If you or your client operates within a pass-through entity such as a S corporation, partnership or limited liability company, then you know what nonresident withholding is.
In basic terms, "nonresident withholding" is when a state requires a pass-through entity to withhold state income tax (or make a state tax payment) on a nonresident shareholder's pro rata share of the pass-through entity's income sourced to the specific state. In other words, it is a mechanism for states to better ensure that state tax will be paid by nonresident shareholders.
Now, if you or your client operates within a multi-tiered structure of pass-through entities, then nonresident withholding can become a compliance "nightmare" for both you and state taxing authorities. Most states have difficulty tracking nonresident withholding when it passes through multiple layers before it gets to the ultimate taxpayer. Therefore, state tax notices upon state tax notices can become an unwelcome, but familiar friend.
With that said, here are a few tips or questions to ask when dealing with nonresident withholding in multi-tiered structures:
1) Does the state require quarterly nonresident withholding on "actual payments/distributions" or on "allocated income"? To put it simply, some states only require quarterly nonresident withholding if a cash payment is actually made to a shareholder. If states don't require quarterly nonresident withholding, most, if not all states require annual nonresident withholding on "allocated income" whether a distribution is actually paid or not.
2) Is nonresident withholding required to be done for all nonresident shareholders regardless of the type of shareholder? Meaning, is withholding required for C corp, S corp, partnership, LLCs, individual and/or trust shareholders?
3) Does the state allow or have a mechanism for nonresident shareholders to obtain a waiver or exemption from nonresident withholding? Meaning, can a nonresident shareholder provide the pass-through entity or the state with a document to keep the pass-through entity from withholding on its share of the state's source income?

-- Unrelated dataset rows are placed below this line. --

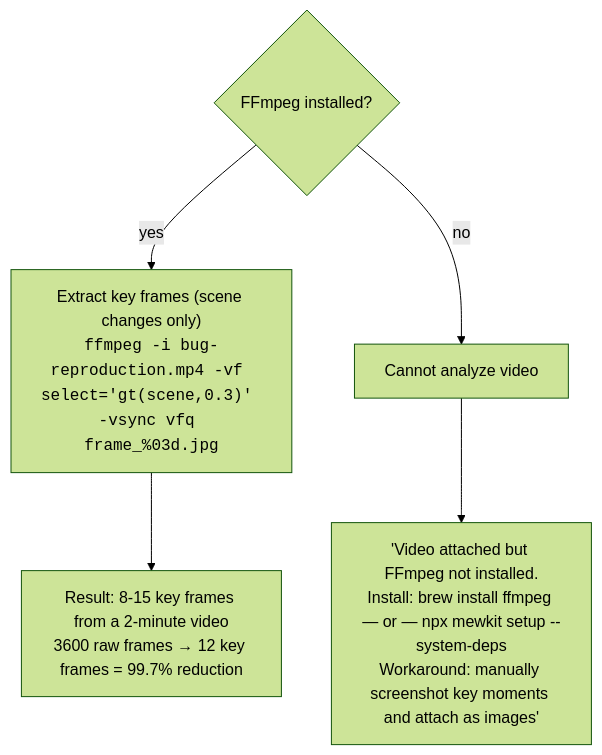
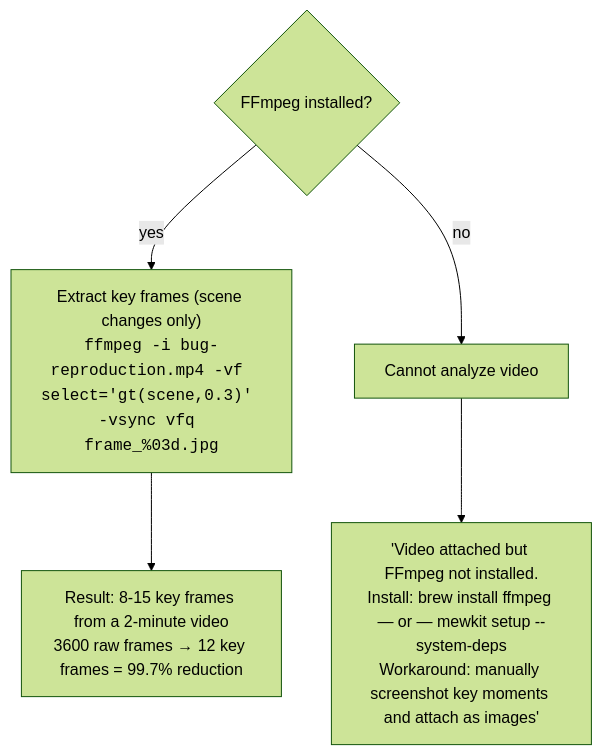
The second of 4 diagrams in packages/docs/content/docs/workflows/ticket-with-media.mdx (ngocsangyem/MeowKit), drawn with Mermaid (forest theme) before and after one commit. The commit also changed other lines of this file and 113 other files, not shown here.

````diff
--- a/packages/docs/content/docs/workflows/ticket-with-media.mdx
+++ b/packages/docs/content/docs/workflows/ticket-with-media.mdx
@@ -123,11 +123,11 @@
 ```mermaid
 flowchart TD
     Q{"FFmpeg installed?"}
     Y["Extract key frames (scene changes only)<br/><code>ffmpeg -i bug-reproduction.mp4 -vf select='gt(scene,0.3)' -vsync vfq frame_%03d.jpg</code>"]
     Y2["Result: 8-15 key frames from a 2-minute video<br/>3600 raw frames → 12 key frames = 99.7% reduction"]
     N["Cannot analyze video"]
-    N2["'Video attached but FFmpeg not installed.<br/>Install: brew install ffmpeg — or — npx mewkit setup --system-deps<br/>Workaround: manually screenshot key moments and attach as images'"]
+    N2["'Video attached but FFmpeg not installed.<br/>Install: brew install ffmpeg — or — mewkit setup --system-deps<br/>Workaround: manually screenshot key moments and attach as images'"]
 
     Q -->|yes| Y --> Y2
     Q -->|no| N --> N2
 ```
````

4) Is the nonresident withholding required to be done on a quarterly basis? Or can it be paid one time a year?
5) In a multi-tiered pass-through entity structure, at what level is nonresident withholding required to be done? Meaning, is the lowest entity required to do the withholding or does the state only require the entity before the ultimate taxpayer to do the withholding? This is a key question, because if it is done at the wrong level, it can cause great confusion and an explosion of notices between the state and the taxpayer.
Some of the top "problem states" when dealing with nonresident withholding are: California, Colorado, Indiana, Iowa, and Kansas. These are just a few. As I stated earlier, in a multi-tiered structure, nonresident withholding is a "tracking nightmare" for both the taxpayer and the state. Obviously, it requires meticulous record keeping to get it right.
If you or your client operate within a multi-tiered, multi-state pass-through entity structure, please contact email@example.com to help you work through the "maze."
Brian Strahle is the owner of LEVERAGE SALT, LLC where he provides state and local tax technical services to accounting firms, law firms and tax research organizations across the United States. He also writes a weekly column in Tax Analysts State Tax Notes entitled, "The SALT Effect." For more info, visit his website: www.leveragestateandlocaltax.com
You can reach Brian at firstname.lastname@example.org.
Because state and local taxes are deceptively simple and endlessly complicated.